Goal of the exercise.
Would you repeat every entry below word for word but drop the images?

Records supplied.
»»

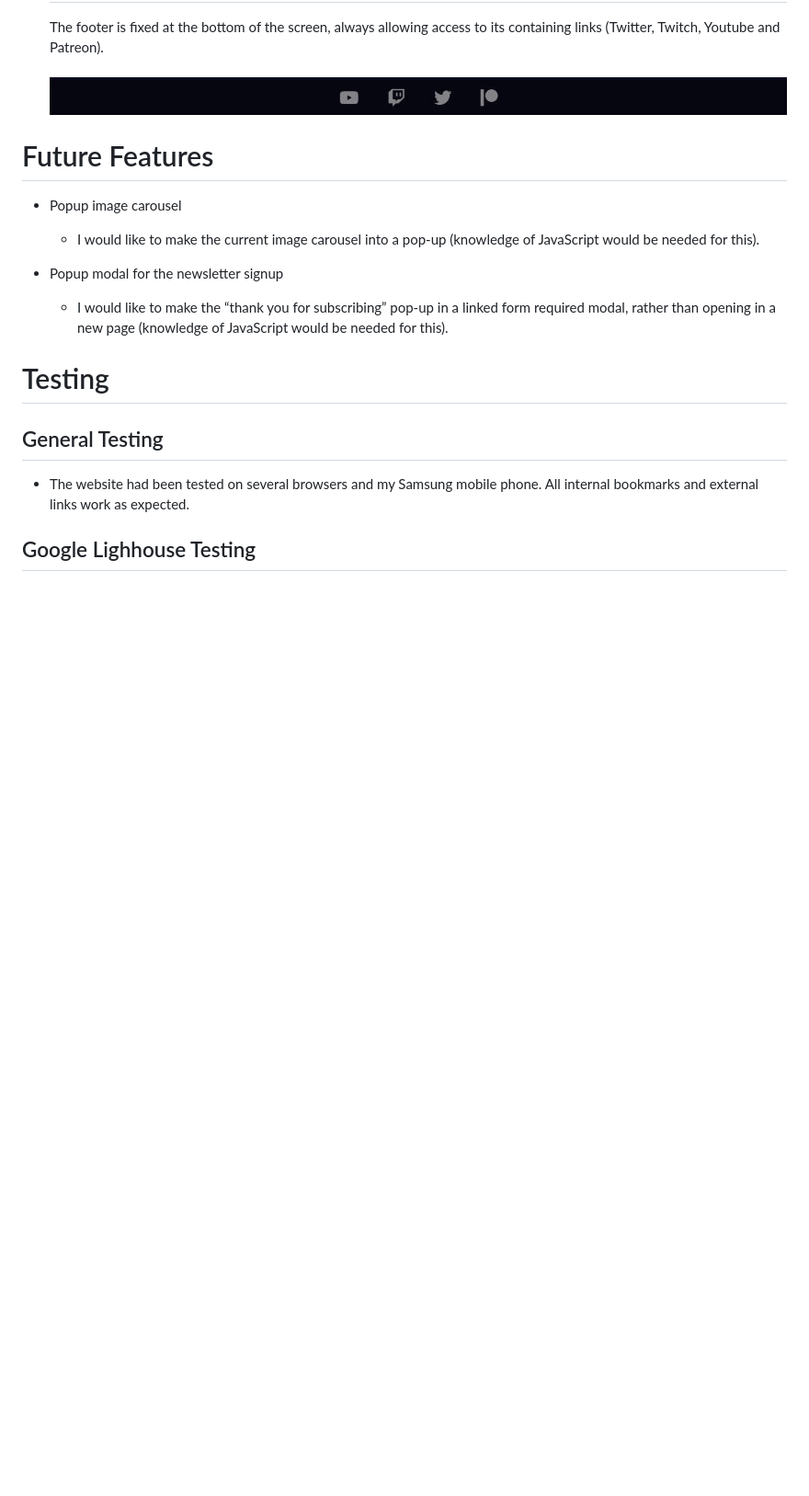
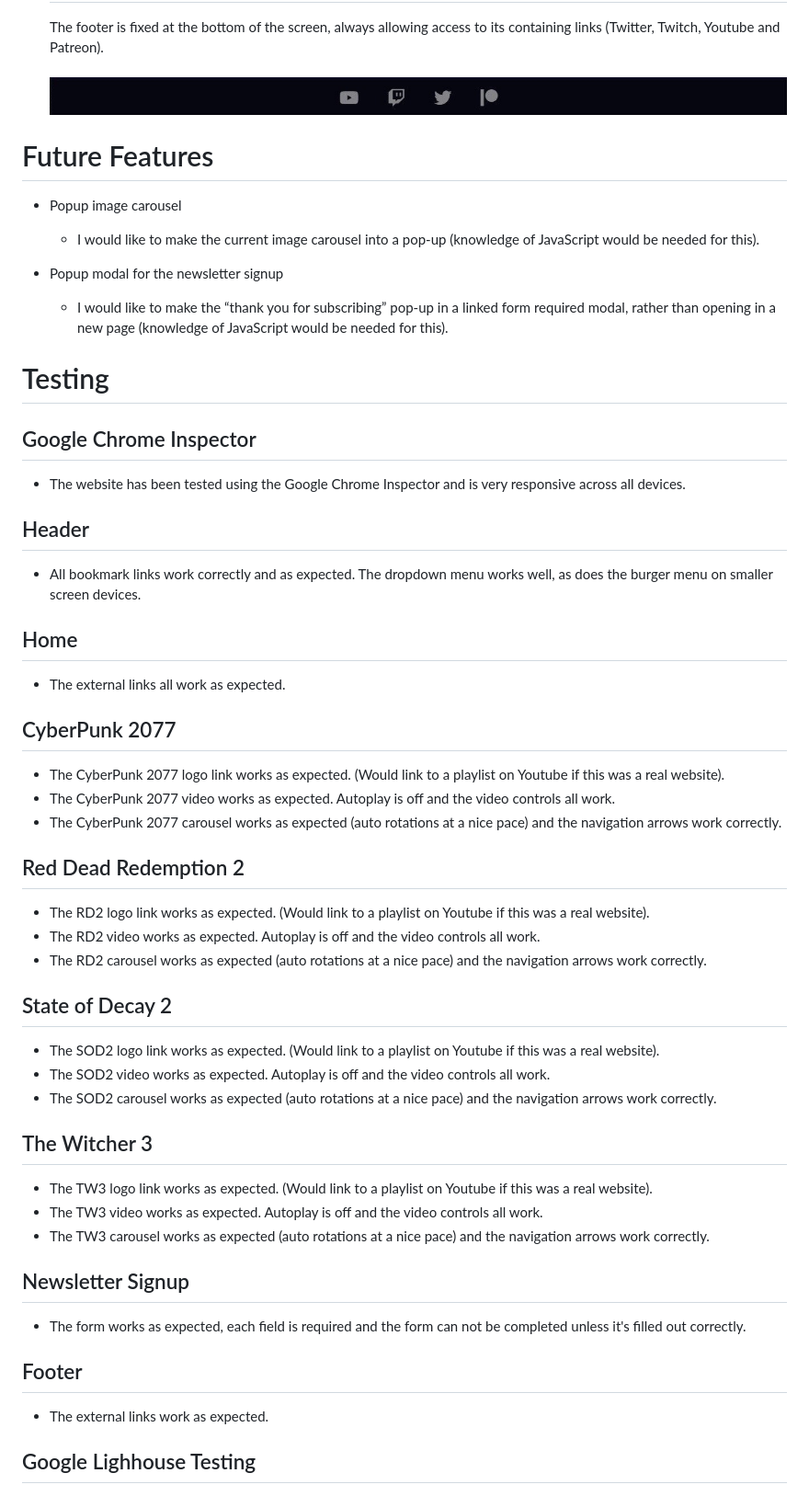
Before and after one commit to SteveBesgrove/MileStoneProject-TheGamer, a Markdown page: README.md, the part around the change printed below. Shown: that part at 92% size. GitHub-like rendering; blank space fills up the shorter version.

Commit message:
Added some indepth user story testing, which was missing and caused the README to fail the project

```diff
--- a/README.md
+++ b/README.md
@@ -129,8 +138,40 @@ Icons have been sourced from [fontawesome](https://fontawesome.com/).
 
 # Testing
 
-## General Testing
-- The website had been tested on several browsers and my Samsung mobile phone. All internal bookmarks and external links work as expected.
+## Google Chrome Inspector
+- The website has been tested using the Google Chrome Inspector and is very responsive across all devices.
+
+## Header
+- All bookmark links work correctly and as expected. The dropdown menu works well, as does the burger menu on smaller screen devices.
+
+## Home
+- The external links all work as expected.
+
+## CyberPunk 2077
+- The CyberPunk 2077 logo link works as expected. (Would link to a playlist on Youtube if this was a real website).
+- The CyberPunk 2077 video works as expected. Autoplay is off and the video controls all work.
+- The CyberPunk 2077 carousel works as expected (auto rotations at a nice pace) and the navigation arrows work correctly.
+
+## Red Dead Redemption 2
+- The RD2 logo link works as expected. (Would link to a playlist on Youtube if this was a real website).
+- The RD2 video works as expected. Autoplay is off and the video controls all work.
+- The RD2 carousel works as expected (auto rotations at a nice pace) and the navigation arrows work correctly.
+
+## State of Decay 2
+- The SOD2 logo link works as expected. (Would link to a playlist on Youtube if this was a real website).
+- The SOD2 video works as expected. Autoplay is off and the video controls all work.
+- The SOD2 carousel works as expected (auto rotations at a nice pace) and the navigation arrows work correctly.
+
+## The Witcher 3
+- The TW3 logo link works as expected. (Would link to a playlist on Youtube if this was a real website).
+- The TW3 video works as expected. Autoplay is off and the video controls all work.
+- The TW3 carousel works as expected (auto rotations at a nice pace) and the navigation arrows work correctly.
+
+## Newsletter Signup
+- The form works as expected, each field is required and the form can not be completed unless it's filled out correctly.
+
+## Footer
+- The external links work as expected.
 
 ## Google Lighhouse Testing
 ![](https://github.com/SteveBesgrove/MileStoneProject-TheGamer/blob/main/assets/images/LighthouseDesktop.jpg?raw=true)
```
Also changed, not shown: other parts of README.md (+15 -1 lines).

««

Result.
Before and after one commit to SteveBesgrove/MileStoneProject-TheGamer, a Markdown page: README.md, the part around the change printed below. Shown: that part at 92% size. GitHub-like rendering; blank space fills up the shorter version.

Commit message:
Added some indepth user story testing, which was missing and caused the README to fail the project

```diff
--- a/README.md
+++ b/README.md
@@ -129,8 +138,40 @@ Icons have been sourced from [fontawesome](https://fontawesome.com/).
 
 # Testing
 
-## General Testing
-- The website had been tested on several browsers and my Samsung mobile phone. All internal bookmarks and external links work as expected.
+## Google Chrome Inspector
+- The website has been tested using the Google Chrome Inspector and is very responsive across all devices.
+
+## Header
+- All bookmark links work correctly and as expected. The dropdown menu works well, as does the burger menu on smaller screen devices.
+
+## Home
+- The external links all work as expected.
+
+## CyberPunk 2077
+- The CyberPunk 2077 logo link works as expected. (Would link to a playlist on Youtube if this was a real website).
+- The CyberPunk 2077 video works as expected. Autoplay is off and the video controls all work.
+- The CyberPunk 2077 carousel works as expected (auto rotations at a nice pace) and the navigation arrows work correctly.
+
+## Red Dead Redemption 2
+- The RD2 logo link works as expected. (Would link to a playlist on Youtube if this was a real website).
+- The RD2 video works as expected. Autoplay is off and the video controls all work.
+- The RD2 carousel works as expected (auto rotations at a nice pace) and the navigation arrows work correctly.
+
+## State of Decay 2
+- The SOD2 logo link works as expected. (Would link to a playlist on Youtube if this was a real website).
+- The SOD2 video works as expected. Autoplay is off and the video controls all work.
+- The SOD2 carousel works as expected (auto rotations at a nice pace) and the navigation arrows work correctly.
+
+## The Witcher 3
+- The TW3 logo link works as expected. (Would link to a playlist on Youtube if this was a real website).
+- The TW3 video works as expected. Autoplay is off and the video controls all work.
+- The TW3 carousel works as expected (auto rotations at a nice pace) and the navigation arrows work correctly.
+
+## Newsletter Signup
+- The form works as expected, each field is required and the form can not be completed unless it's filled out correctly.
+
+## Footer
+- The external links work as expected.
 
 ## Google Lighhouse Testing
 ![](https://github.com/SteveBesgrove/MileStoneProject-TheGamer/blob/main/assets/images/LighthouseDesktop.jpg?raw=true)
```
Also changed, not shown: other parts of README.md (+15 -1 lines).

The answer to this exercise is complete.